7. Recalculate Food Costs

Just because your menu items were profitable when you first opened your restaurant doesn’t mean they still are. By regularly recalculating your food costs, you can keep your pricing profitable and deal with fluctuating ingredient costs in a timely manner.

First, you need to break up each menu item into its individual ingredients and figure out your cost per meal served. Then, calculate what percentage of your menu price comes from food. An ideal food cost should be between 15 and 30 percent. Never let fondness for certain menu items make you act irrationally. If you can’t serve your favorite recipe at a profit, it might be better not to serve it at all.

8. Start Serving Daily Specials

Customers always enjoy a tasty plate of food at a delicious price, but the real reason why every restaurant should start serving daily specials is that they can be an extremely effective tool for reducing waste and controlling restaurant food costs. With daily specials, you can easily put food that has been sitting in your pantry for a while to good use by incorporating it into a recipe and adding that recipe to your list of daily specials.

Over time, you will get regular customers who always look forward to your daily specials, which will allow you to experiment more and purchase ingredients you wouldn’t otherwise be willing to stock up, fearing it would go waste.

9. Listen to Your Employees

You may not realize it, but your employees are most likely experts when it comes to detecting waste and coming up with clever ideas on how to minimize it because they handle, prep, cook, and serve your inventory on a daily basis.

Get your staff together from time to time and encourage them to share their thoughts and ideas.

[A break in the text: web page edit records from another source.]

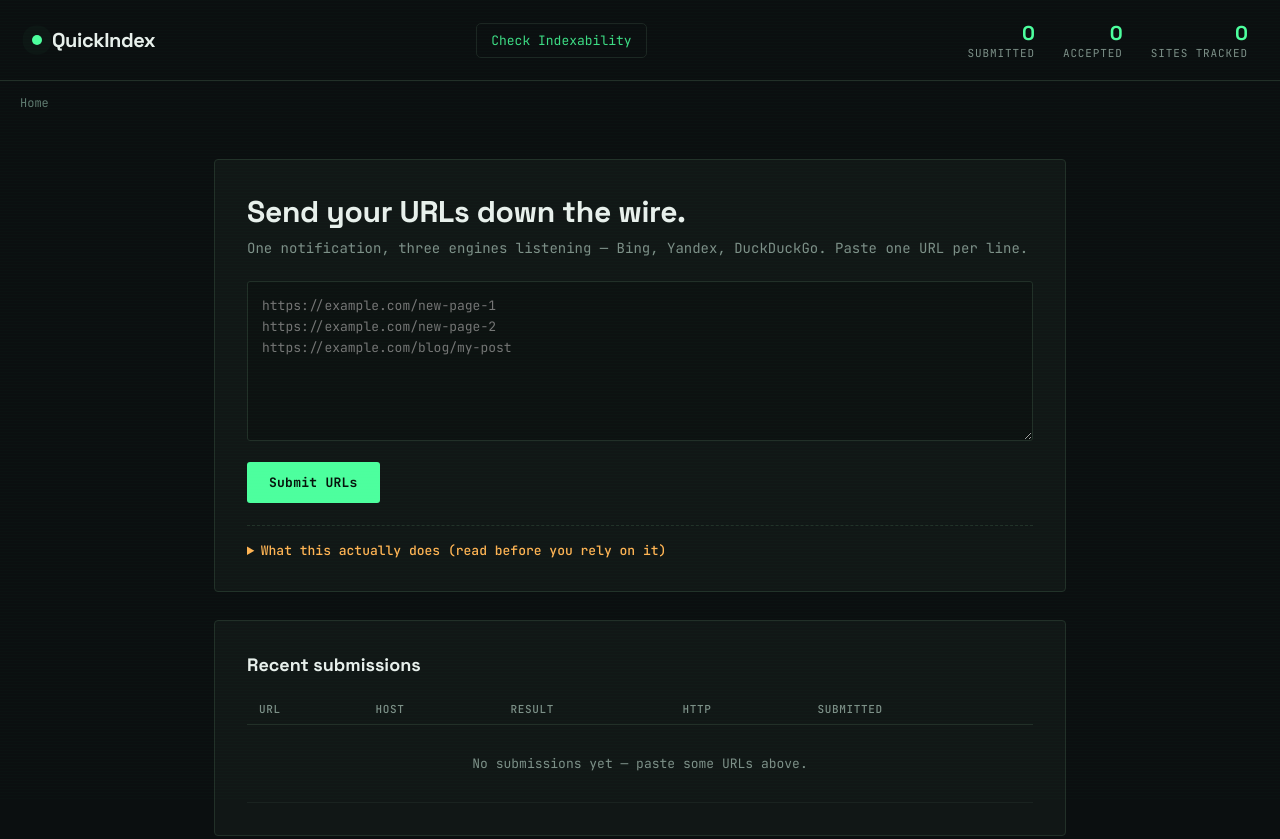
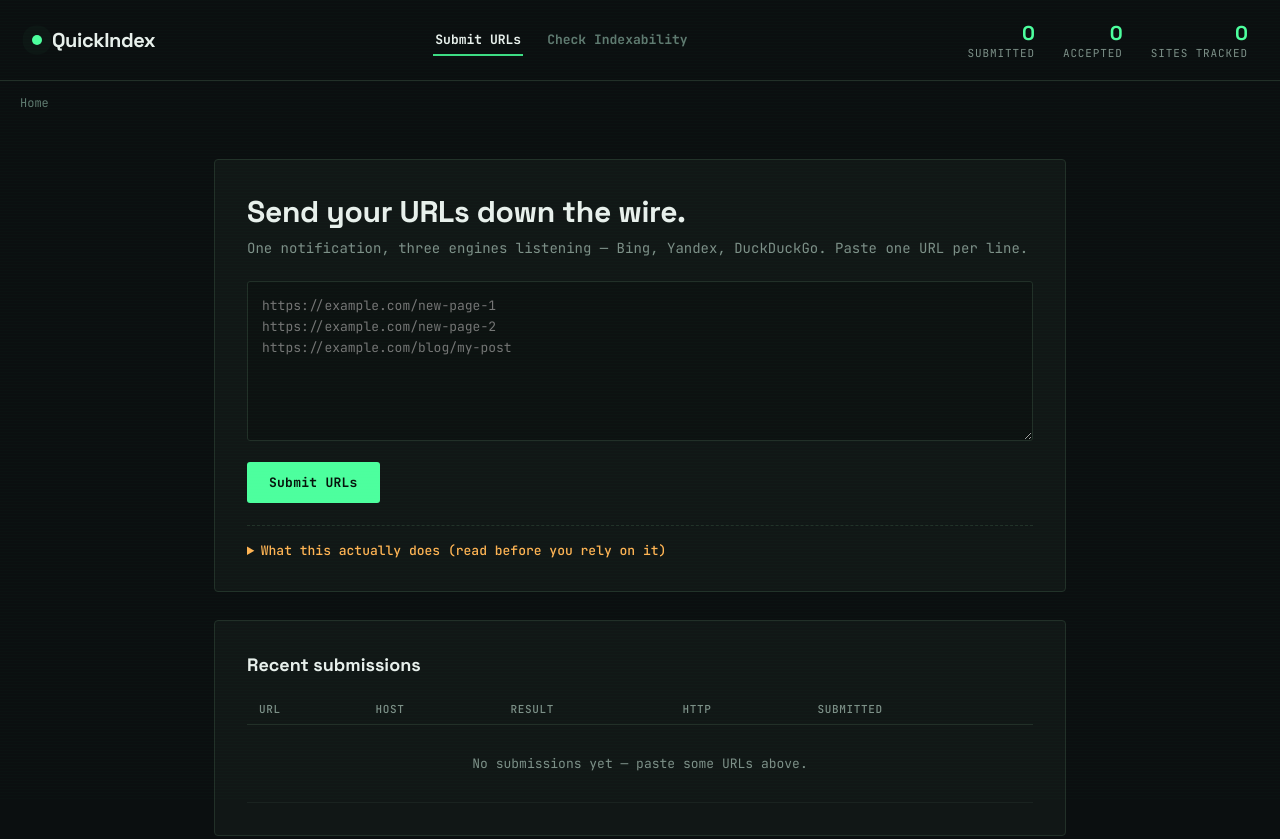
Before and after one commit to splashlounge-dev/indexer-saas, a website: page public/index.html in a window 1280 px wide. Shown: the top 839 px of the page. Drawn offline with Linux system fonts and the light colour scheme; no server answers.

Commit message:
Update index.html

```diff
--- a/public/index.html
+++ b/public/index.html
@@ -140,6 +140,7 @@
       <span class="brand-name">QuickIndex</span>
     </div>
     <nav class="main-nav" aria-label="Main navigation">
+      <a href="/index.html" class="nav-link active">Submit URLs</a>
       <a href="/check-index.html" class="nav-link" title="Check whether a page is eligible to be indexed">Check Indexability</a>
     </nav>
     <div class="stats" id="stats">
@@ -243,17 +244,21 @@ https://example.com/blog/my-post"></textarea>
   </main>
 
   <style>
-    .main-nav{display:flex;align-items:center;}
+    .main-nav{display:flex;align-items:center;gap:22px;}
     .main-nav .nav-link{
-      color:var(--green,#3ddc84);
+      color:var(--muted,#5f7a70);
       text-decoration:none;
       font-size:13px;
-      border:1px solid var(--border,#1c2622);
-      padding:8px 14px;
-      border-radius:5px;
-      transition:border-color .15s;
+      font-weight:600;
+      padding:6px 2px;
+      border-bottom:2px solid transparent;
+      transition:color .15s ease, border-color .15s ease;
     }
-    .main-nav .nav-link:hover{border-color:var(--green-dim,#1f6b45);}
+    .main-nav .nav-link:hover{color:var(--text,#e8f0ec);}
+    .main-nav .nav-link.active{
+      color:var(--text,#e8f0ec);
+      border-bottom-color:var(--green,#3ddc84);
+    }
     .breadcrumbs{max-width:1400px;margin:14px auto 0;padding:0 20px;}
     .breadcrumbs ol{list-style:none;display:flex;gap:6px;margin:0;padding:0;font-size:12px;color:var(--muted,#5f7a70);}
     .info-panel .steps-list{margin:0;padding-left:20px;line-height:1.8;color:var(--muted,#5f7a70);font-size:13.5px;}
```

A short brainstorming session will most likely not only produce many great cost-saving ideas, but it will also boost team morale and make everyone feel appreciated and listened to. Study after study prove that employees who feel appreciated and valued at work perform better and prove more productive.

10. Get Your Forecasts Right

Running a successful restaurant is all about planning and using all the information you have at your disposal to prepare for upcoming days and weeks. To get your forecasts right every time, you need control of your inventory, sales, and all other aspects of your restaurant business, which is where a restaurant POS system comes in, helping you spot sales trends and adjust your orders accordingly so that you can always effectively control your food costs.